[Opening Material to process section]

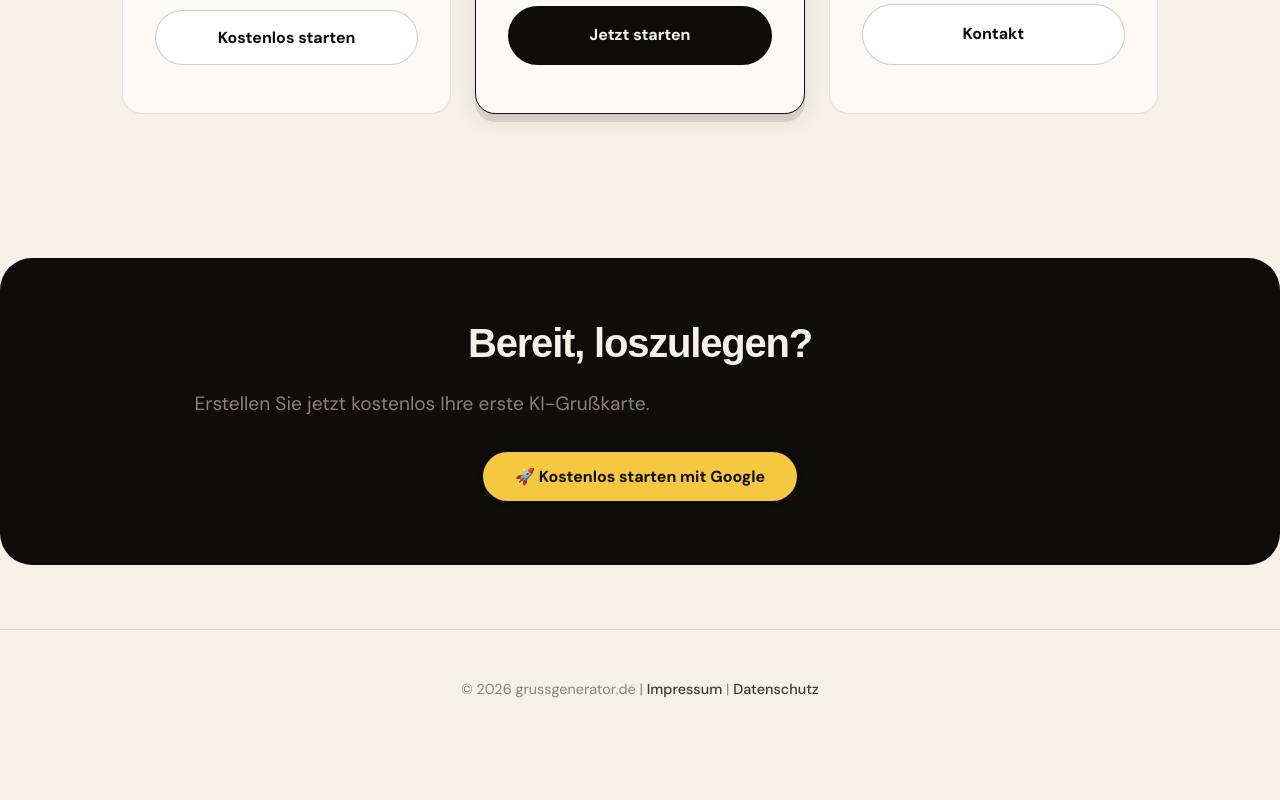
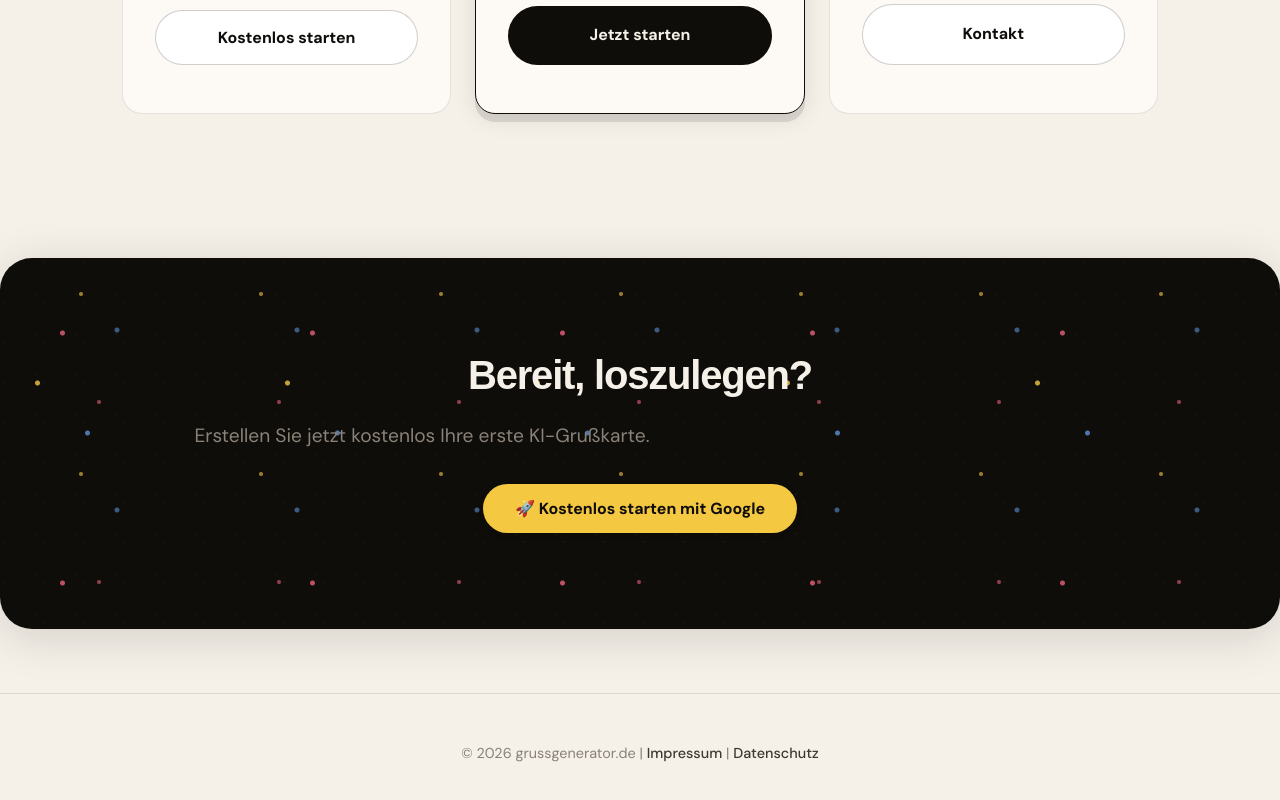
Before and after one commit to moebss/grussg, a website: page api-partner.html in a window 1280 px wide. Shown: the part 3517-4317 px from the top of the page. Before the commit the page ends 4291 px from the top, so only its background shows below. Drawn offline with nearby package versions, Linux system fonts and the light colour scheme; no server answers; a web font is replaced by a local one.

Commit message:
Add confetti pattern to CTA section

```diff
--- a/partner.css
+++ b/partner.css
@@ -730,31 +730,19 @@ p {
     margin: 0 auto 1.5rem;
 }
 
-.feature-card:nth-child(3n+1) .feature-icon {
+.feature-card:nth-child(1) .feature-icon {
     background: var(--yellow-light);
     color: var(--text-primary);
 }
 
-.feature-card:nth-child(3n+1):hover {
-    border-color: var(--yellow);
-}
-
-.feature-card:nth-child(3n+2) .feature-icon {
+.feature-card:nth-child(2) .feature-icon {
     background: var(--pink-light);
     color: var(--text-primary);
 }
 
-.feature-card:nth-child(3n+2):hover {
-    border-color: var(--pink);
-}
-
-.feature-card:nth-child(3n) .feature-icon {
+.feature-card:nth-child(3) .feature-icon {
     background: var(--blue-light);
     color: var(--text-primary);
-}
-
-.feature-card:nth-child(3n):hover {
-    border-color: var(--blue);
 }
 
 .feature-card h3 {
@@ -1542,6 +1530,42 @@ p {
     }
 }
 
+/* ===========================
+   CONFETTI PATTERN (CTA)
+   =========================== */
+.cta-section {
+    position: relative;
+    padding: 6rem 2rem;
+    background-color: var(--bg-dark);
+    /* Confetti Pattern: Multiple radial gradients to create scattered dots */
+    background-image:
+        radial-gradient(circle at 15% 50%, rgba(245, 200, 66, 0.8) 2px, transparent 3px),
+        radial-gradient(circle at 25% 30%, rgba(232, 96, 122, 0.8) 2px, transparent 3px),
+        radial-gradient(circle at 35% 70%, rgba(90, 143, 212, 0.8) 2px, transparent 3px),
+        radial-gradient(circle at 45% 20%, rgba(245, 200, 66, 0.6) 1.5px, transparent 2.5px),
+        radial-gradient(circle at 55% 80%, rgba(232, 96, 122, 0.6) 1.5px, transparent 2.5px),
+        radial-gradient(circle at 65% 40%, rgba(90, 143, 212, 0.6) 2px, transparent 3px),
+        /* Subtle noise texture */
+        radial-gradient(circle at 10% 10%, rgba(255, 255, 255, 0.03) 1px, transparent 1px),
+        radial-gradient(circle at 90% 90%, rgba(255, 255, 255, 0.03) 1px, transparent 1px);
+
+    background-size: 250px 250px, 250px 250px, 250px 250px, 180px 180px, 180px 180px, 180px 180px, 40px 40px, 40px 40px;
+    background-repeat: repeat;
+    border-radius: 32px;
+    text-align: center;
+    color: var(--text-inverse);
+    margin: 4rem 0;
+    overflow: hidden;
+    box-shadow: var(--shadow-lg);
+}
+
+.cta-section h2,
+.cta-section p,
+.cta-section .btn {
+    position: relative;
+    z-index: 2;
+}
+
 /* Responsive */
 @media (max-width: 768px) {
     .nav .container {
```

[Closing Material to process section]

• **What this task involves**: Give an exact copy of the data, and omit any pictures it holds.

• **Answer to this task**:
Before and after one commit to moebss/grussg, a website: page api-partner.html in a window 1280 px wide. Shown: the part 3517-4317 px from the top of the page. Before the commit the page ends 4291 px from the top, so only its background shows below. Drawn offline with nearby package versions, Linux system fonts and the light colour scheme; no server answers; a web font is replaced by a local one.

Commit message:
Add confetti pattern to CTA section

```diff
--- a/partner.css
+++ b/partner.css
@@ -730,31 +730,19 @@ p {
     margin: 0 auto 1.5rem;
 }
 
-.feature-card:nth-child(3n+1) .feature-icon {
+.feature-card:nth-child(1) .feature-icon {
     background: var(--yellow-light);
     color: var(--text-primary);
 }
 
-.feature-card:nth-child(3n+1):hover {
-    border-color: var(--yellow);
-}
-
-.feature-card:nth-child(3n+2) .feature-icon {
+.feature-card:nth-child(2) .feature-icon {
     background: var(--pink-light);
     color: var(--text-primary);
 }
 
-.feature-card:nth-child(3n+2):hover {
-    border-color: var(--pink);
-}
-
-.feature-card:nth-child(3n) .feature-icon {
+.feature-card:nth-child(3) .feature-icon {
     background: var(--blue-light);
     color: var(--text-primary);
-}
-
-.feature-card:nth-child(3n):hover {
-    border-color: var(--blue);
 }
 
 .feature-card h3 {
@@ -1542,6 +1530,42 @@ p {
     }
 }
 
+/* ===========================
+   CONFETTI PATTERN (CTA)
+   =========================== */
+.cta-section {
+    position: relative;
+    padding: 6rem 2rem;
+    background-color: var(--bg-dark);
+    /* Confetti Pattern: Multiple radial gradients to create scattered dots */
+    background-image:
+        radial-gradient(circle at 15% 50%, rgba(245, 200, 66, 0.8) 2px, transparent 3px),
+        radial-gradient(circle at 25% 30%, rgba(232, 96, 122, 0.8) 2px, transparent 3px),
+        radial-gradient(circle at 35% 70%, rgba(90, 143, 212, 0.8) 2px, transparent 3px),
+        radial-gradient(circle at 45% 20%, rgba(245, 200, 66, 0.6) 1.5px, transparent 2.5px),
+        radial-gradient(circle at 55% 80%, rgba(232, 96, 122, 0.6) 1.5px, transparent 2.5px),
+        radial-gradient(circle at 65% 40%, rgba(90, 143, 212, 0.6) 2px, transparent 3px),
+        /* Subtle noise texture */
+        radial-gradient(circle at 10% 10%, rgba(255, 255, 255, 0.03) 1px, transparent 1px),
+        radial-gradient(circle at 90% 90%, rgba(255, 255, 255, 0.03) 1px, transparent 1px);
+
+    background-size: 250px 250px, 250px 250px, 250px 250px, 180px 180px, 180px 180px, 180px 180px, 40px 40px, 40px 40px;
+    background-repeat: repeat;
+    border-radius: 32px;
+    text-align: center;
+    color: var(--text-inverse);
+    margin: 4rem 0;
+    overflow: hidden;
+    box-shadow: var(--shadow-lg);
+}
+
+.cta-section h2,
+.cta-section p,
+.cta-section .btn {
+    position: relative;
+    z-index: 2;
+}
+
 /* Responsive */
 @media (max-width: 768px) {
     .nav .container {
```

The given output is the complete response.